Stimulus Complexities

By Robert Carpenter, Editor | February 2009 Vol. 64 No.2

It’s hard to believe in the future when every day you are told that the future is bleak. At least that’s the story we’re being bombarded with by national media. But the recent strength of the annual Underground Construction Technology International Conference & Exhibition was a refreshing breath of optimism and hope in an otherwise environment of despair.

UCT ran counter to trends and even expectations. Attendance actually rose by almost 11 percent. While attendees were understandably very cautious and nervous about the coming year, most were still working – and expected to stay that way through at least the first half of the year.

Not to minimize the world economic crisis; we all know the litany of problems that have to be dealt with – they are many and severe. But in any type of recession or economic downtown, opportunities also arise. Talk of the various federal stimulus proposals led much of the UCT conversation. Underground Construction’s Washington Editor Stephen Barlas is carefully following the stimulus developments and will continue to report breaking developments in detail.

That a stimulus will happen is a given.
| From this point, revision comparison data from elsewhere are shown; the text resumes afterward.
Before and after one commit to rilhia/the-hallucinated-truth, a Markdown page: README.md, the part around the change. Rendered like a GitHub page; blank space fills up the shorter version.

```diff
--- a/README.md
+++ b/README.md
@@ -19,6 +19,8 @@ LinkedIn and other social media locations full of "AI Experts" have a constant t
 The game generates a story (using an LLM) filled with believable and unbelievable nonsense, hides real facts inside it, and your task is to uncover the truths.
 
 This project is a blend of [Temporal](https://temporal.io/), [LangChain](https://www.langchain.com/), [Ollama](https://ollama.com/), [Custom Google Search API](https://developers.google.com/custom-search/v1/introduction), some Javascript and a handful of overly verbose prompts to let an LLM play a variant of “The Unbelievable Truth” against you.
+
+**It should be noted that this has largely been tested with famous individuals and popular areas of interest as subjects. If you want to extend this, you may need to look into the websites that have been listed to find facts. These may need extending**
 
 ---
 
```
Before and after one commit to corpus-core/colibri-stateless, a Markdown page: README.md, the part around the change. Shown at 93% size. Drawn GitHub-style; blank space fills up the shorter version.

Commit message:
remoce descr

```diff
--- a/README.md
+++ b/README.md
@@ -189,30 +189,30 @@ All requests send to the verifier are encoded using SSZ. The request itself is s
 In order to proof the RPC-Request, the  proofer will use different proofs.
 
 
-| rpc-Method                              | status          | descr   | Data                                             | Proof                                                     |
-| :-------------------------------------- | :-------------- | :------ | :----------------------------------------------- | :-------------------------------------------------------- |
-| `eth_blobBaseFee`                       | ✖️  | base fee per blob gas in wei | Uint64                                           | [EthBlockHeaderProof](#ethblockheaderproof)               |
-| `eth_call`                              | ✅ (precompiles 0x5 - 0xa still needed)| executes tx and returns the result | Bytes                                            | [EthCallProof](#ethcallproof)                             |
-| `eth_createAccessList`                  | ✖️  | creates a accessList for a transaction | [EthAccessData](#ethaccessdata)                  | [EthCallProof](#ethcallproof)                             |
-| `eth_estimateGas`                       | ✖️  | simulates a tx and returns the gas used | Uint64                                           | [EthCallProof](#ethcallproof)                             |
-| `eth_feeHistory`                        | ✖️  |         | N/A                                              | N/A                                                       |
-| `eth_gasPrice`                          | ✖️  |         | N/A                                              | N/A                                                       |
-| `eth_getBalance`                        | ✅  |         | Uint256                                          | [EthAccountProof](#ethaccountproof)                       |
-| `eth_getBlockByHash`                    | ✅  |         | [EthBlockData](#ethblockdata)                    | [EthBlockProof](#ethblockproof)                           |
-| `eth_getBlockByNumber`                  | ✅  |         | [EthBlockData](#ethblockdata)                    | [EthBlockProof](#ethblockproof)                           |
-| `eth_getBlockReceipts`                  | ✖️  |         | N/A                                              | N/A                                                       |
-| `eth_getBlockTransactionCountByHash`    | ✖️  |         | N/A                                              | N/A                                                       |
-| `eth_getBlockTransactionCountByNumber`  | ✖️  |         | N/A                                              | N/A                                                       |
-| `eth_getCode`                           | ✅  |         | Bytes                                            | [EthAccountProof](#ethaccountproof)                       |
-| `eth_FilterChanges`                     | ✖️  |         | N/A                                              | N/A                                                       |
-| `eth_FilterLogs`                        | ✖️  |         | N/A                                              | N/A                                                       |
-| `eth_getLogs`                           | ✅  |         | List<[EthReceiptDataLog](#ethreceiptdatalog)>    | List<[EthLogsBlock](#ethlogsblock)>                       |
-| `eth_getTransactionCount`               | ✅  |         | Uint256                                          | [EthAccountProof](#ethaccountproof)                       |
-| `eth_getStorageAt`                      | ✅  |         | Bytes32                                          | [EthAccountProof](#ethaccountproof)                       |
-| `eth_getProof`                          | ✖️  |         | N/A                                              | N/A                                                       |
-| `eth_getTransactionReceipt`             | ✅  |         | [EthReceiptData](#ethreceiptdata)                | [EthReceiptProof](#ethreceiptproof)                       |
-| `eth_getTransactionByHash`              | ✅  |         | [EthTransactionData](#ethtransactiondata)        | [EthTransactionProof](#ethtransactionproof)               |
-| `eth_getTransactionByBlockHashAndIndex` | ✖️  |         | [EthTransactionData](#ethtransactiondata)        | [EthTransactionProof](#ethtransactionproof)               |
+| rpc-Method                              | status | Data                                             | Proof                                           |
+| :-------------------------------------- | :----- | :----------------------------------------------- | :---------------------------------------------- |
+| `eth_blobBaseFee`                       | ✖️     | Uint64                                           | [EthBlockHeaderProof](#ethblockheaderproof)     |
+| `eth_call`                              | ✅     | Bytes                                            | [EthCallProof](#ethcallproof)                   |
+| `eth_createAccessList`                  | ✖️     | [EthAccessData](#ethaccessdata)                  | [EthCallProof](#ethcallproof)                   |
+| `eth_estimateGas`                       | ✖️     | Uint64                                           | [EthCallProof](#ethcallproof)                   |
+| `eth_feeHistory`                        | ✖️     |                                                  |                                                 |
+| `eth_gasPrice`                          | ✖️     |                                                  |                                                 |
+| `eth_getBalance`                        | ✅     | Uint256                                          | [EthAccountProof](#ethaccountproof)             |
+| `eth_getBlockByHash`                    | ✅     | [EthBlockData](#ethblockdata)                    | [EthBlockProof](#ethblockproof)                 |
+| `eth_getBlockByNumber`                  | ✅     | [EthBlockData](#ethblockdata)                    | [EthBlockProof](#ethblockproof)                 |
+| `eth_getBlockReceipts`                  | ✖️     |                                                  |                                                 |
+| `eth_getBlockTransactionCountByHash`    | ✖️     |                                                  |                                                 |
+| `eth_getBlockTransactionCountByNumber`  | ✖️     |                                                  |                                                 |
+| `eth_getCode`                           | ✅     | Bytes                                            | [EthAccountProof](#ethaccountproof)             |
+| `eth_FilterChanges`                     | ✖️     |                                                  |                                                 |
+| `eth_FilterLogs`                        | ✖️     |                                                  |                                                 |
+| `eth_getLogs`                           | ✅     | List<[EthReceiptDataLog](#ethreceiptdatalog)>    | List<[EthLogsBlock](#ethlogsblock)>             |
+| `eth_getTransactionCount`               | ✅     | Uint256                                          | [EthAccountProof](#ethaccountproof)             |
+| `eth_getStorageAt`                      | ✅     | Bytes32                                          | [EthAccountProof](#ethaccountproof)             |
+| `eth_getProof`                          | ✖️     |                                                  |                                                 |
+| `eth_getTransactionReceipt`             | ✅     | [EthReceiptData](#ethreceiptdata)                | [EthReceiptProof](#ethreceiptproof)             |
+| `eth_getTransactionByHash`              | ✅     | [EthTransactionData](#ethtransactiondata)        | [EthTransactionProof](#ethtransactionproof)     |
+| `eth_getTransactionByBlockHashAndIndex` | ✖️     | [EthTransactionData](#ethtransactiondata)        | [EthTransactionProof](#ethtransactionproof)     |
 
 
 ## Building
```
The House plan has been released for some time, details of the Obama plan have steadily been emerging and, as of this writing, the Senate plan was due to be released soon. The Republican Party, though in the minority in all branches of government, still yields much influence. But they, too, have expressed support for a major stimulus package.

Preliminary details of the stimulus plans indicate a broad impact for underground infrastructure. Figures vary and final negotiations will determine actual dollars, but it looks like sewer and water could receive between $10 and $12 billion.

But the stimulus doesn’t stop there. Water supply may get $2 or $3 billion. This typically means not only securing future sources of water for municipalities, but constructing pipelines to transport water as well.

The Rural Utilities Service may get $2.5 billion to supply broadband for rural areas and $3 billion has been earmarked to provide broadband to under-served suburban areas.

The power grid, still trying to meet Federal mandates after the Midwest/Northeast power blackouts a few years ago, could receive up to $5 billion to jumpstart those efforts. Increasingly, power lines are going underground.